Fully realizing that the Morning News piece was meant, above all, in jest (oh god, I hope so) let’s keep this Woodrow Wilson related history thread going!!

Aceterrier points out that “his principle of self-determination (though he only meant it to apply to white Europeans) became a rallying cry for independence movements throughout the colonial world.” It’s true!! In fact DID YOU KNOW:

Ho Chi Minh (at the time known as Nguyễn Ái Quốc.. which I think means Nguyen the Patriot?) actually went to Versaille following World War I and due to Wilson’s “principle of self-determination” thought he might be able to find a receptive audience in Wilson to remove the oppressive French colonial presence in Vietnam. Nguyen unfortunately had three strikes against him, the first two coming from Wilson’s racism and bias: Nguyen was non-white and had communist ideas, both disgusting to Wilson. The third problem was that the peace talks at Versaille, despite all the public rhetoric to the contrary, were focused on furthering colonialism and apportioning pieces of the colonial world to the victors of the war. Poor Nguyen was barking up the exactly wrong tree.

This might be a fun fact to bring up next time some stupid asshole tries to make some jingoist argument about the “dirty commies” that “forced” the Vietnam war to happen.

curate

Increasingly, by choice or by accident, this is the role our nation has taken, the role of those who make peaceful revolution impossible by refusing to give up the privileges and the pleasures that come from the immense profits of overseas investments.

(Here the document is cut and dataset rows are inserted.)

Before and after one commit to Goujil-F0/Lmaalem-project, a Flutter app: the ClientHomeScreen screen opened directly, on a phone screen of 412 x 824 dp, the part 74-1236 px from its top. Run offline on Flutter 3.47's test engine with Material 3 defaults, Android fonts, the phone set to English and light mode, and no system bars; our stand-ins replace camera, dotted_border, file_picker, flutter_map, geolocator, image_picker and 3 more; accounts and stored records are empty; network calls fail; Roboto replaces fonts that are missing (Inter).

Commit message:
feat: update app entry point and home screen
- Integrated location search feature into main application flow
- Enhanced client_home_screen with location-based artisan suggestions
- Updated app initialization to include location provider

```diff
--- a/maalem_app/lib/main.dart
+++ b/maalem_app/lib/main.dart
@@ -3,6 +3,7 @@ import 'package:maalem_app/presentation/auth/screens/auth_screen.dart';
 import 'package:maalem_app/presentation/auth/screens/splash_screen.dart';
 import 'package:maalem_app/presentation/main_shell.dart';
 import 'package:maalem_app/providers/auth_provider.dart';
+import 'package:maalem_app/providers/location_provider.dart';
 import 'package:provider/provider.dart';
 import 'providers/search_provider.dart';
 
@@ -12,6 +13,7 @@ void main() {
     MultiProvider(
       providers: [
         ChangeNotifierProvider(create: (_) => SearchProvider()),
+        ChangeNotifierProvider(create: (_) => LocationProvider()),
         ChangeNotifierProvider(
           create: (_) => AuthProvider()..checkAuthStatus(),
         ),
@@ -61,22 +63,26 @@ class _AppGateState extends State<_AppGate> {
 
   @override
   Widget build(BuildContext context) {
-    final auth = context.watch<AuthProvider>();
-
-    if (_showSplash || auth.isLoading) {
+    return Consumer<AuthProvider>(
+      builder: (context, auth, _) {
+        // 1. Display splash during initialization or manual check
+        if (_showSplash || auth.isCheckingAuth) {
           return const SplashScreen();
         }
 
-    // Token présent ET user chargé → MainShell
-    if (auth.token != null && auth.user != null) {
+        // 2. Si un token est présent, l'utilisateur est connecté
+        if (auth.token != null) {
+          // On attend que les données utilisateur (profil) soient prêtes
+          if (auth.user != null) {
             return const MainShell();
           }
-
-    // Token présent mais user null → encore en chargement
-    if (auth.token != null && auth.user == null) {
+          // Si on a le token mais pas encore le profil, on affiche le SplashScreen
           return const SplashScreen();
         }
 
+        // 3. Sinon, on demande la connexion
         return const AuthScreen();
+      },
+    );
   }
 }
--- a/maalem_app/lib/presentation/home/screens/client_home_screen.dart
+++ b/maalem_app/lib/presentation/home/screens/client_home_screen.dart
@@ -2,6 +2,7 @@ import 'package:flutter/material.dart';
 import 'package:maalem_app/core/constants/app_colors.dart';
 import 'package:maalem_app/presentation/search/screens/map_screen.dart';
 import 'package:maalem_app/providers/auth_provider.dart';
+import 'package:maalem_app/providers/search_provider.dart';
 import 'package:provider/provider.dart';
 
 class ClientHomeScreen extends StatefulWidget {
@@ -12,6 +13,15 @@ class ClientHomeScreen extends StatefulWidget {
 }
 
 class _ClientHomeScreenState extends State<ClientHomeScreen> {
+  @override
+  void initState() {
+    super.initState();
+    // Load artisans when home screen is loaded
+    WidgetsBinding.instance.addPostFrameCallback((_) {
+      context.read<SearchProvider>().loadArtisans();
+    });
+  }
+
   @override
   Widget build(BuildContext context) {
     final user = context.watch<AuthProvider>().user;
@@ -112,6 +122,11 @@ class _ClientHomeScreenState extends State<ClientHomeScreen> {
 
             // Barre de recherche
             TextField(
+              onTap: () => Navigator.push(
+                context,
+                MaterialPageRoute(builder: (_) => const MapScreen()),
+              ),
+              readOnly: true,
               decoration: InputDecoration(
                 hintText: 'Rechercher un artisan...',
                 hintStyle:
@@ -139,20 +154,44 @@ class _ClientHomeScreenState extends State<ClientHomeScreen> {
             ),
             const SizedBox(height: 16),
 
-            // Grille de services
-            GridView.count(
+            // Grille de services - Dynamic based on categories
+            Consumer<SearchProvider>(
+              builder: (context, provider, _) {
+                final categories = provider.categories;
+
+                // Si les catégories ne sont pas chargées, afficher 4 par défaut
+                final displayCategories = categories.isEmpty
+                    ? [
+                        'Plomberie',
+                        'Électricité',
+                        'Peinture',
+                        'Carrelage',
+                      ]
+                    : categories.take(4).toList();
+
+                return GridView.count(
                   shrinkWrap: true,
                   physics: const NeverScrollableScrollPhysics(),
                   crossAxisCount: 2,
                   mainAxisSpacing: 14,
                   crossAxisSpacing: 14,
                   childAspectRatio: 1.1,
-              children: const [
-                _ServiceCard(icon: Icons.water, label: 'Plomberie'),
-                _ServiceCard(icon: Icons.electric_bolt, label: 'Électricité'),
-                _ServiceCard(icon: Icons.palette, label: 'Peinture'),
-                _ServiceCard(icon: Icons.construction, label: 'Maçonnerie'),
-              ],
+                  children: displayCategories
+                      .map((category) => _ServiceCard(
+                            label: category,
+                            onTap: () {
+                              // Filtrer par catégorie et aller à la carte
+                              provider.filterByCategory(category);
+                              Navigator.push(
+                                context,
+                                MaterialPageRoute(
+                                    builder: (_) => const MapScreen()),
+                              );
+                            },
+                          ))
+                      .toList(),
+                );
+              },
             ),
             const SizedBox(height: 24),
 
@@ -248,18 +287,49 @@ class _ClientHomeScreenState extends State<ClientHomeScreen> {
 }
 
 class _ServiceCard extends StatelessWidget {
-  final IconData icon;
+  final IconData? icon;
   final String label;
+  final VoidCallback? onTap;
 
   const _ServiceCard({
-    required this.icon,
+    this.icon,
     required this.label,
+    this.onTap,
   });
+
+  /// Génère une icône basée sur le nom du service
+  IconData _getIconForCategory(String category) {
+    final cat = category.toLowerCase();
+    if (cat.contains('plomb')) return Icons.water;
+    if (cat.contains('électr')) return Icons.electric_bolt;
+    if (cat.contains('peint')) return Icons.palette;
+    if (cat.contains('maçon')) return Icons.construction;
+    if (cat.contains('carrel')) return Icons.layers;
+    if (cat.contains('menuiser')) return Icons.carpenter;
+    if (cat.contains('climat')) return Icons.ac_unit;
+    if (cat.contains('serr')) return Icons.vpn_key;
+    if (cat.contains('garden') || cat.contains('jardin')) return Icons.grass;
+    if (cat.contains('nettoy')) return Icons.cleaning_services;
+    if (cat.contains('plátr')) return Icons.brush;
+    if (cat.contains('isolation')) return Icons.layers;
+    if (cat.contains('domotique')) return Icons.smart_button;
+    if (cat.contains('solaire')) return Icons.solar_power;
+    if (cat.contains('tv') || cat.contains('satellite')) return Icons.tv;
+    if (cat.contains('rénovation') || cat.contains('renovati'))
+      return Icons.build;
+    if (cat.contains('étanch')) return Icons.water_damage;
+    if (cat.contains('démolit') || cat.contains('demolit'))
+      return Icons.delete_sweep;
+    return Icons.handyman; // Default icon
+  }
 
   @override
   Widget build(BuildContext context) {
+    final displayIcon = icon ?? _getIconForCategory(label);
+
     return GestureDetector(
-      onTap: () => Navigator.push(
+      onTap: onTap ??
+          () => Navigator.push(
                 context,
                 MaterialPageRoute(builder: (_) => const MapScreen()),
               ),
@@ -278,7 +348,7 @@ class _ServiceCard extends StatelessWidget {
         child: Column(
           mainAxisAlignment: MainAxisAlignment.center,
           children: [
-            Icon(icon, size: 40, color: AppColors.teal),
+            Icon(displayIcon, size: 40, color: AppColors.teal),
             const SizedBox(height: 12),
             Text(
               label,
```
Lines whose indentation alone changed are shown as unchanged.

I am convinced that if we are to get on the right side of the world revolution, we as a nation must undergo a radical revolution of values. We must rapidly begin the shift from a thing-oriented society to a person-oriented society. When machines and computers, profit motives and property rights are considered more important than people, the giant triplets of racism, extreme materialism and militarism are incapable of being conquered.

Dr. Martin Luther King, Jr., 1929-1968, “Beyond Vietnam” New York’s Riverside Church, April 4, 1967. Seriously, read the whole thing. It also contains the line, “A nation that continues year after year to spend more money on military defense than on programs of social uplift is approaching spiritual death.”

(via curate)